* What you will do *
Filter the entries down to the lines holding "images", then copy those lines.

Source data
[Start of section]

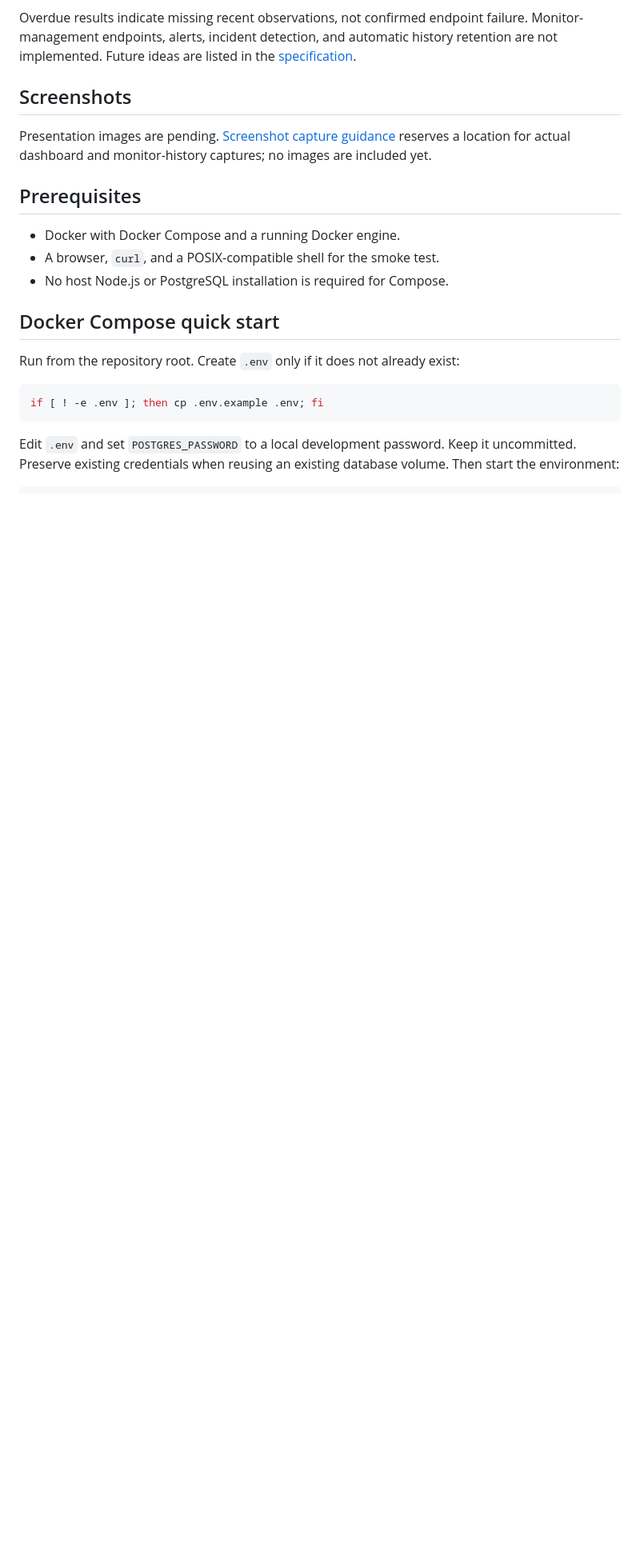
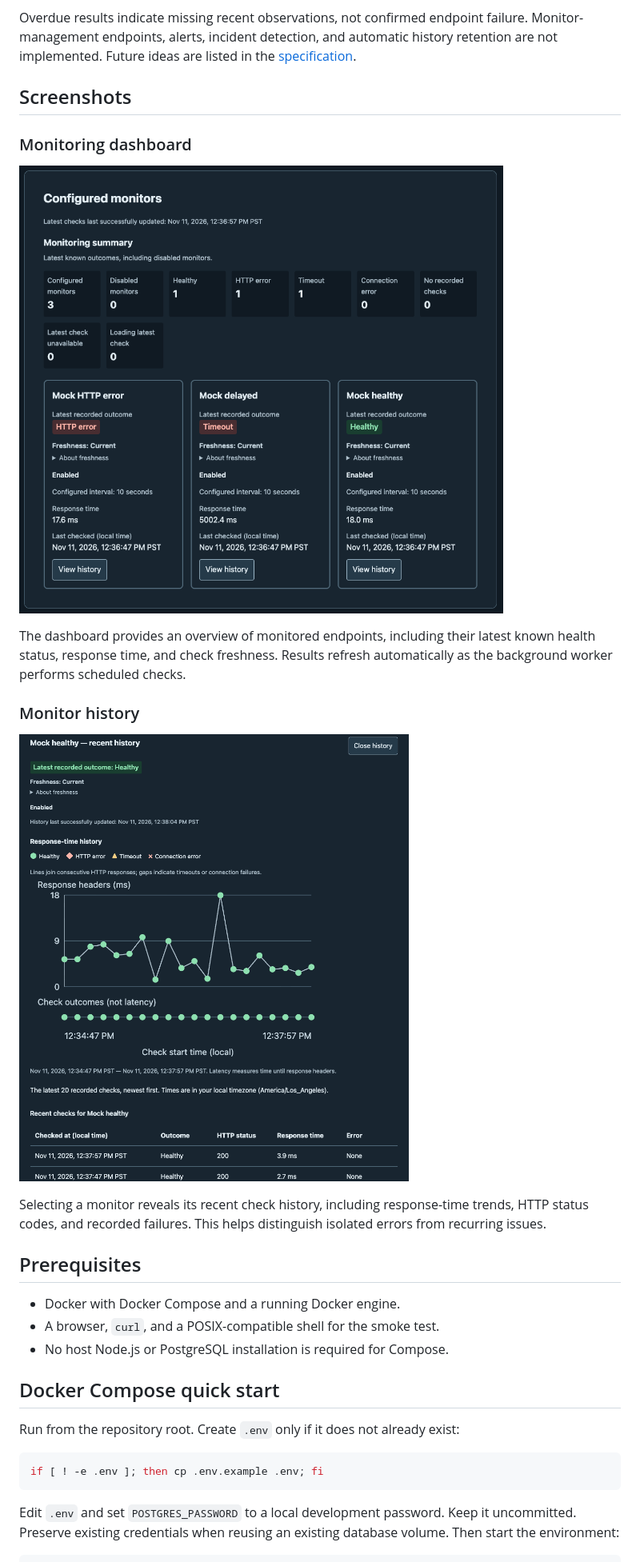
Before and after one commit to curtisvize/endpoint-watch, a Markdown page: README.md, the part around the change. Shown at 80% size. Drawn GitHub-style; pictures changed too: docs/screenshots/dashboard.png (added), docs/screenshots/monitor-history.png (added); blank space fills up the shorter version.

Commit message:
screenshots

```diff
--- a/README.md
+++ b/README.md
@@ -41,9 +41,17 @@ history retention are not implemented. Future ideas are listed in the
 
 ## Screenshots
 
-Presentation images are pending. [Screenshot capture guidance](docs/screenshots/README.md)
-reserves a location for actual dashboard and monitor-history captures; no images
-are included yet.
+### Monitoring dashboard
+
+![Endpoint Watch dashboard showing healthy, HTTP-error, and timeout monitors with their latest check results and freshness indicators.](docs/screenshots/dashboard.png)
+
+The dashboard provides an overview of monitored endpoints, including their latest known health status, response time, and check freshness. Results refresh automatically as the background worker performs scheduled checks.
+
+### Monitor history
+
+![Endpoint Watch monitor detail view showing a response-time chart, outcome history, and recent check results.](docs/screenshots/monitor-history.png)
+
+Selecting a monitor reveals its recent check history, including response-time trends, HTTP status codes, and recorded failures. This helps distinguish isolated errors from recurring issues.
 
 ## Prerequisites
 
```
Also changed, not shown: docs/screenshots/README.md (deleted, +0 -28 lines).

[End of section]

* Answer section *
-Presentation images are pending. [Screenshot capture guidance](docs/screenshots/README.md)
-reserves a location for actual dashboard and monitor-history captures; no images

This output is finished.